Access Type

Open Access Dissertation

Date of Award

January 2017

Degree Type


Degree Name




First Advisor

Allen C. Goodman

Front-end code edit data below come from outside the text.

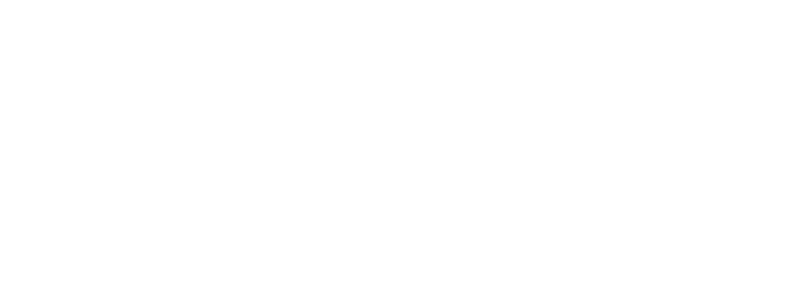
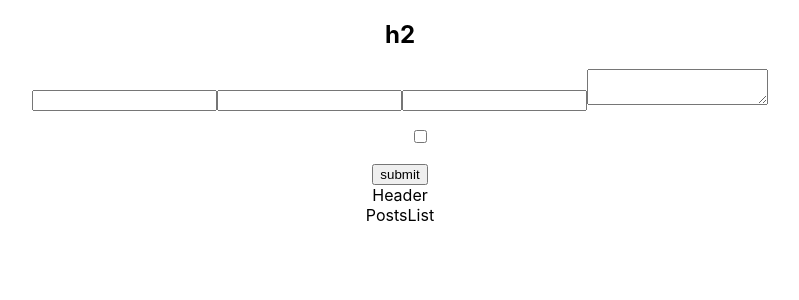
Before and after one commit to SchoolOfCode/trove-frontend, a React (Create React App) app: page / in a window 1280 px wide. Shown: the top 300 px of the page, without its empty margins (240-1039 px from the left). Built offline with nearby package versions, Linux system fonts and the light colour scheme.

Commit message:
Created top-level components & AddPost children

```diff
--- a/src/App.js
+++ b/src/App.js
@@ -1,8 +1,14 @@
 import './App.css';
+import AddPost from './components/AddPost/AddPost';
+import Header from './components/Header/Header';
+import PostsList from './components/PostsList/PostsList';
 
 function App() {
   return (
     <div className="App">
+      <AddPost />
+      <Header />
+      <PostsList />
     </div>
   );
 }
--- /dev/null
+++ b/src/components/AddPost/AddPost.js
@@ -0,0 +1,11 @@
+import React from 'react'
+import Form from './Form/Form'
+
+export default function AddPost() {
+  return (
+    <div>
+      <h2>h2</h2>
+      <Form />
+    </div>
+  )
+}
--- /dev/null
+++ b/src/components/AddPost/Form/Form.js
@@ -0,0 +1,16 @@
+import React from "react";
+
+export default function Form({tag}) {
+	return (
+		<form>
+			<input></input>
+			<input></input>
+			<input></input>
+      <textarea />
+      <ul>
+        <input type='checkbox'>{tag}</input>
+      </ul>
+      <button>submit</button>
+		</form>
+	);
+}
--- /dev/null
+++ b/src/components/Header/Header.js
@@ -0,0 +1,7 @@
+import React from 'react'
+
+export default function Header() {
+  return (
+    <div>Header</div>
+  )
+}
--- /dev/null
+++ b/src/components/PostsList/PostsList.js
@@ -0,0 +1,7 @@
+import React from 'react'
+
+export default function PostsList() {
+  return (
+    <div>PostsList</div>
+  )
+}
```
Also changed, not shown: src/components/PostsList/Post/Post.js (added).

This dissertation examines the relationship between health and labor market outcomes using the 1996-2010 longitudinal RAND Health and Retirement Study (HRS). First, it estimates the relationship between health and labor supply using a simultaneous equation model, treating health as endogenous. The effect of health may be overestimated because people may adjust their non-employment status by their health conditions (justification hypothesis). By using a full information maximum likelihood method, we can conduct a true test of exogeneity on the health variable, taking into account the correlation between two labor supply and health equations’ time-varying error components (unobserved heterogeneity). The results confirm that health is endogenous to labor supply, and has a positive and significant effect on the males’ (0.6833, p<0.01) and females’ (0.6833, p<0.01) labor supply. The reverse effect of labor supply on health is also positive and significant (0.2981, p<0.01, males; 0.0305, p<0.05, females). The finding indicates that it is impossible to determine the direction of bias in the health effect for both males and females. Second, this dissertation examines the impact of health insurance coverage on the labor supply. To address the possible endogeneity of health insurance coverage to labor supply, I estimated the model for a group of married people who have spousal health insurance. The finding indicates that individuals with spouse’s health insurance are more likely to exit the labor market (-0.5527, p<0.01, males; -0.7601, p<0.01, females). Third, this study examines the short- and long-term impacts of cancer on the labor market outcomes for a sample of married people. The effect of cancer is negative and significant for those women cancer survivors who are diagnosed two years or fewer prior to interview (-0.08, p<0.01), and for those males who have survived for five years or more (-0.07, p<0.10). Employed men in the years immidiately following diagnosis, work 2.76 hours (p<0.10) less a week than other employed men. Employed women following three to five years since diagnosis, work 4.70 hours (p<0.05) less per week. Forth, using survival analysis, strong evidence was found that cancer survivors are more likely to experience a longer non-employment spell than a non-cancer group.